I am a motorist who also cycles and feel that cyclists should be just as accountable as motorists for their safety. Do they have insurance? I have had two near misses with cyclists coming through red lights.
Would I have been held responsible had I hit them? Also, how do you identify a cyclist who may have caused an accident but left the scene?
We are all accountable for our actions, so education is the way forward.
S Smart, Edinburgh
Answer is to leave motorists alone
It may have escaped the attention of the council, but most modern engines are designed to run at high speed to burn off exhaust fumes.
If the engines have to run at lower speeds, it means the exhaust gases will not be properly burned off and engines will start to foul up. The answer? Just leave motorists alone.
CJR Fentiman, Polwarth Gardens, Edinburgh

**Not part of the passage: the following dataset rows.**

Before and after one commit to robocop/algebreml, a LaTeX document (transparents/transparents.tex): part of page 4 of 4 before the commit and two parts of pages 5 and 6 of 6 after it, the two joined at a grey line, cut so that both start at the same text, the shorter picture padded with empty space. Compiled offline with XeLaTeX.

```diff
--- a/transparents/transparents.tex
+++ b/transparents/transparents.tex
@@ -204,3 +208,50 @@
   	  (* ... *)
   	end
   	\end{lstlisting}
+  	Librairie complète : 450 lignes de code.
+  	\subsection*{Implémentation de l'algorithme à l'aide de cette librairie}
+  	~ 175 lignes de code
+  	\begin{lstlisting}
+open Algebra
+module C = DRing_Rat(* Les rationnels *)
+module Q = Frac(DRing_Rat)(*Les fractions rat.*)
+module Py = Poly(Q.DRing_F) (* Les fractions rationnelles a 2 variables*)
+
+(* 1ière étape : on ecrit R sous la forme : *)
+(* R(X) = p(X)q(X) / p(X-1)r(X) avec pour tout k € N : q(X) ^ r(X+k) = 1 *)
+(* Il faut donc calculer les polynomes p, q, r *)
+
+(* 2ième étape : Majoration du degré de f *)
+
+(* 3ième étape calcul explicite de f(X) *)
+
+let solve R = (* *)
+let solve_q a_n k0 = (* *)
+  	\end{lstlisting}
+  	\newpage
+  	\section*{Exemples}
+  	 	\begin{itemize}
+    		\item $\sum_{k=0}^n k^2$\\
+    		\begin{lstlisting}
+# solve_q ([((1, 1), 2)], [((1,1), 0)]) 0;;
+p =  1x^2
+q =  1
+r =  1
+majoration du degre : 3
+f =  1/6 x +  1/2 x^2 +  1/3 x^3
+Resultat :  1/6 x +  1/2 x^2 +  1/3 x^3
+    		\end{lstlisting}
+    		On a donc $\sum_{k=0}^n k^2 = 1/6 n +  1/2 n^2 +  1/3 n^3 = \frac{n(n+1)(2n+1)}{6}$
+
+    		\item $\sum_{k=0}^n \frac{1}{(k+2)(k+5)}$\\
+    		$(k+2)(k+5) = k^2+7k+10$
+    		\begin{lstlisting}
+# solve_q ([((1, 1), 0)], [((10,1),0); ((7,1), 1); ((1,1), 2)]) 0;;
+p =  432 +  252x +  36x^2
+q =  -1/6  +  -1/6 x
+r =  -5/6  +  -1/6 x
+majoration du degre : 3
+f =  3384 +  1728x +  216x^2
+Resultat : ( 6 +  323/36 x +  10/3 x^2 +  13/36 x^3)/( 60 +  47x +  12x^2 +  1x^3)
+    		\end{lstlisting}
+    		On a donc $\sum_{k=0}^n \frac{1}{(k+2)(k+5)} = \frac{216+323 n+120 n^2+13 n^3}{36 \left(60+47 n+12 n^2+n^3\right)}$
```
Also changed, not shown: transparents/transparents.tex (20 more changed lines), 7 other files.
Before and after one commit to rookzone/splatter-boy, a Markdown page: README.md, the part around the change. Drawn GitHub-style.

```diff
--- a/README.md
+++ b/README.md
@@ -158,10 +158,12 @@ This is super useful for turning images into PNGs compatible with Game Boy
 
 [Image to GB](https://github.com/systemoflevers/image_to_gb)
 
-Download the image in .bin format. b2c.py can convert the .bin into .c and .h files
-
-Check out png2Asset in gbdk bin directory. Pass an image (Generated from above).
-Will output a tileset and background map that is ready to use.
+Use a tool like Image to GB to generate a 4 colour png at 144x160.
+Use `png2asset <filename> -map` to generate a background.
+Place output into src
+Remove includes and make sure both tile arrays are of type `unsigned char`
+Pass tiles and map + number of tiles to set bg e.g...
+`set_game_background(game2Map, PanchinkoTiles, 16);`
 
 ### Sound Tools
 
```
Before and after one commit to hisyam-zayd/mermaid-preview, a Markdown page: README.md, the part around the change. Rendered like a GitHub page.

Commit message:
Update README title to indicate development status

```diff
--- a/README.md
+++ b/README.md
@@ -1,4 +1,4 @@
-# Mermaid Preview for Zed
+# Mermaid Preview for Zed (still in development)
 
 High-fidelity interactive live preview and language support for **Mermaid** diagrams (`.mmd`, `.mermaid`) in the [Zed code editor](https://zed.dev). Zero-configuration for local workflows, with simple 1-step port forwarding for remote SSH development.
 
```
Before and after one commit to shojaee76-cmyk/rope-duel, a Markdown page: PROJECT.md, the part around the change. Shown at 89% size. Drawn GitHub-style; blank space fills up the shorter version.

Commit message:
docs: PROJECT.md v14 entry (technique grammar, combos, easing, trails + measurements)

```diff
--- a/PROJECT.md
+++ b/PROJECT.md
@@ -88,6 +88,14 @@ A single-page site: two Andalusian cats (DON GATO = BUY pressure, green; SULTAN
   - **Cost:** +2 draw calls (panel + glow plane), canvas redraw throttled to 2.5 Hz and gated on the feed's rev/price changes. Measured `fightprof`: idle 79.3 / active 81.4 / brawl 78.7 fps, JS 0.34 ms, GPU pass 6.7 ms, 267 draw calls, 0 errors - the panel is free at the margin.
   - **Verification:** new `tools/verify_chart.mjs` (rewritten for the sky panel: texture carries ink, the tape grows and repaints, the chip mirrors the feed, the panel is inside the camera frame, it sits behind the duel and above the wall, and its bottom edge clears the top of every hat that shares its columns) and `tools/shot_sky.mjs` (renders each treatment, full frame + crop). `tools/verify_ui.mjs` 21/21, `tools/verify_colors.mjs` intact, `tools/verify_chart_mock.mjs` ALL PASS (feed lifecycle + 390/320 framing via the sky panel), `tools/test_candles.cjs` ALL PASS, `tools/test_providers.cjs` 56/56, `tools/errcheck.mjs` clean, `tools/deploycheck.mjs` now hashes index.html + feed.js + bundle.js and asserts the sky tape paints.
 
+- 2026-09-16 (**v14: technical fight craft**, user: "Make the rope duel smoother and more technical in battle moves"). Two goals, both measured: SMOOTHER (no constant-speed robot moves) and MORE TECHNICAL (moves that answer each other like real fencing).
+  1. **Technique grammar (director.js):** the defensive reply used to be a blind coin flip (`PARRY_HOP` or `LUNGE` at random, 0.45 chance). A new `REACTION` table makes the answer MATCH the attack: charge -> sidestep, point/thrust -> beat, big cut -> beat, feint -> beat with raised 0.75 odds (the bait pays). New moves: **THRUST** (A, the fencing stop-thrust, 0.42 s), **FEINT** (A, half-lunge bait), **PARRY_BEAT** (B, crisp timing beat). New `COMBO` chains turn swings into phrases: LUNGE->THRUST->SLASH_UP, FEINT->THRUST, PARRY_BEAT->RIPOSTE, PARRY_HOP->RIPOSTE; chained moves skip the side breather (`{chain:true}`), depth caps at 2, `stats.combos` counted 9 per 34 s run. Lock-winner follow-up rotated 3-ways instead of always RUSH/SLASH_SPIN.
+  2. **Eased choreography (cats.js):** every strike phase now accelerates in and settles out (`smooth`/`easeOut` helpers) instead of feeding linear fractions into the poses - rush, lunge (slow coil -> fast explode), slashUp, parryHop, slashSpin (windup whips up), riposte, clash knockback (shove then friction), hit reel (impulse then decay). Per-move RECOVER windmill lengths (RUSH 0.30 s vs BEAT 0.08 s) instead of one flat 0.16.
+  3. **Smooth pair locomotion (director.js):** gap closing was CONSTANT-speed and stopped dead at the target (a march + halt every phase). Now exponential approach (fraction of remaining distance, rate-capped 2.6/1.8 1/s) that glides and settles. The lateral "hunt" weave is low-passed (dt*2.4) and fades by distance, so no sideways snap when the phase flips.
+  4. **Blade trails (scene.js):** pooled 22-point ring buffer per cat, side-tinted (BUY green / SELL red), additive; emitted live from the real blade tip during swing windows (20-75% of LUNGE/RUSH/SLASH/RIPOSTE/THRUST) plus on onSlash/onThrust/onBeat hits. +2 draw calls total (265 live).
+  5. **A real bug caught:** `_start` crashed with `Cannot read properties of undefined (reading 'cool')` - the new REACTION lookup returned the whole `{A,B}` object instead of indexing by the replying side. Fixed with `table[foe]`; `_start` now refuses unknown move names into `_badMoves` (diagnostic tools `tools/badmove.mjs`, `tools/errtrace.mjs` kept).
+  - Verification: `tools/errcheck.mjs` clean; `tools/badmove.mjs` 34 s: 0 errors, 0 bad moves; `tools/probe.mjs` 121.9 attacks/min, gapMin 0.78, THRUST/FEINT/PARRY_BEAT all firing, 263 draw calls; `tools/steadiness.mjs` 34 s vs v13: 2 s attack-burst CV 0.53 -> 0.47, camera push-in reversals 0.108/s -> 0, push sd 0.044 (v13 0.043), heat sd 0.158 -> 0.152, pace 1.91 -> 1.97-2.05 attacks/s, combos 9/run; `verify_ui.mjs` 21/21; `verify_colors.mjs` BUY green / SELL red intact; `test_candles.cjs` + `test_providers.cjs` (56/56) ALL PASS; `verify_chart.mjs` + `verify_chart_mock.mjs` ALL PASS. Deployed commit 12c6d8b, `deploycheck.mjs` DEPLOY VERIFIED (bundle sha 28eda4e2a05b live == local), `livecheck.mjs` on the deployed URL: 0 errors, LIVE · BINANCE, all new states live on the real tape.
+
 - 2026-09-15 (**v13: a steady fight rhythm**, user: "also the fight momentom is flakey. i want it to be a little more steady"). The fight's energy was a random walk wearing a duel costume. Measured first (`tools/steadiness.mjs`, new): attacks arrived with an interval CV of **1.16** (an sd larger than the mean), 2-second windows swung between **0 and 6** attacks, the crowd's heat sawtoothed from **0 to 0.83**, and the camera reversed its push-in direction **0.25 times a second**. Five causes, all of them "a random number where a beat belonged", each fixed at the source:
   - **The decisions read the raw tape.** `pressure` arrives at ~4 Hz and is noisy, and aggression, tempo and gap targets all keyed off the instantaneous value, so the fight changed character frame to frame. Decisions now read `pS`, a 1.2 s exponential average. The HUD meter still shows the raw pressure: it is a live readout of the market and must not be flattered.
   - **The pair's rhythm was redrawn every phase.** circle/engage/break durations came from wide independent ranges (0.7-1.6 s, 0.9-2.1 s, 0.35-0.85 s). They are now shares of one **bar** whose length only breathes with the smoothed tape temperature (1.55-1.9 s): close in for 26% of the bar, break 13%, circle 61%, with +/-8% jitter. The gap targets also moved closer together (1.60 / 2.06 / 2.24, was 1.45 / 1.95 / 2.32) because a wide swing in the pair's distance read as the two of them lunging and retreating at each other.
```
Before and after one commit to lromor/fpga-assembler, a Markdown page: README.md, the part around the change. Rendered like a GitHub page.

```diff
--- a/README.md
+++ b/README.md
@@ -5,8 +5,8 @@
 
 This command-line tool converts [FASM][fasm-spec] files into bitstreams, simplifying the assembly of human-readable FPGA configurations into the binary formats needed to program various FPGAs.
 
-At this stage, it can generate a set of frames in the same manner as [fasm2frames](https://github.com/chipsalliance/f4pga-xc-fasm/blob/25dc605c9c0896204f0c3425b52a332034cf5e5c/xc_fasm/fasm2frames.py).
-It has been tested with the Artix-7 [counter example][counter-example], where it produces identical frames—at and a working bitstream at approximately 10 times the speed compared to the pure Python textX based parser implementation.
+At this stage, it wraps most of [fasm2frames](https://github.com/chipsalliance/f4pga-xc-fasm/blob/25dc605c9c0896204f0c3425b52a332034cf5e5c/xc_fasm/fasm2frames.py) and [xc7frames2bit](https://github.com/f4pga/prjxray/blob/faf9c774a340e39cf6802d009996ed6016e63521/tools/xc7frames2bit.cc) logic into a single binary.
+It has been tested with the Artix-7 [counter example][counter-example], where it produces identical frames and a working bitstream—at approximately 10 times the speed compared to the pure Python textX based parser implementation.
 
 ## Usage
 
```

Learn from Iraq or have blood on hands
A UNIQUE feature of the Chemical Weapons Convention is its incorporation of the “challenge inspection”. Until the UN inspection team reveals conclusive and credible evidence of chemical warfare, nobody has the legal right to intervene in the Syrian civil war.
Only after such evidence has been considered by the UN can any action be taken against the culprits in this atrocity.
Thus far there is no credible evidence as to who launched the chemical attack in Syria. There is nothing legitimate or morally correct about the USA and the UK taking military action. This is a UN matter.
Moreover, the outcomes of other recent US and UK military actions in Iraq, Libya and Afghanistan do not suggest any desirable outcome.
If we don’t learn from Iraq, we shall all have blood on our hands.
Malcolm McDonald, Arkaig Drive, Crossford, Dunfermline.
Creating a distance from the tram fiasco
regarding the tram project, I find it surprising that no-one can find out who inflicted this fiasco on the city of Edinburgh.
Some time ago an article by transport convener Lesley Hinds suggested that too many decisions to implement major projects in the city were made by faceless officials.
Is it conceivable that a councillor with her background and experience could be unaware of the identities of individuals who approved undertakings such as the disastrous tram project?
It seems more likely that this is an example of someone who with hindsight wants to distance herself from a disastrous project.
I Brownwight, Clark Place, Edinburgh
Argument against science and families
Alison Johnstone is anti-science, anti-economics and anti-families in the arguments she puts forward to prevent fracking (Letters, August 27).
First she hypes the risk of contaminating our water. Fracking depths are deeper in the UK and well below the water table. The US Environment Protection Agency has found almost none of the many scare stories about water contamination to be justified. A Royal Society report last year concluded that such risks can be effectively managed.
Then she argues fracking will not reduce energy prices. Yet US gas prices have recently fallen to one third of that in Europe.
One recent report estimated a modest reduction of four per cent in fuel prices across Europe was achievable from shale gas produced in one area in central England alone. That equates to roughly a reduction of £50 per household per annum throughout Europe. That would make households £7,500,000,000 better off.
Then Alison demonises gas as a fossil fuel. With around 50 per cent the emissions of coal, plentiful shale gas is widely credited with dramatically reducing US carbon emissions by replacing coal.
Then, weakly, she argues a UK shale revolution would take too long to happen. As she ridicules the views of opponents as fantasy (“horoscopes”) she is certainly doing her best to prevent cheaper fuel for ordinary people. It did happen overnight in the US – and Britain, as a world centre for drilling expertise, is in a good place to make it happen.
Alison has allowed her Green Party beliefs to skew her assessment of real world issues.
Councillor Cameron Rose, Conservative Group Leader, City Chambers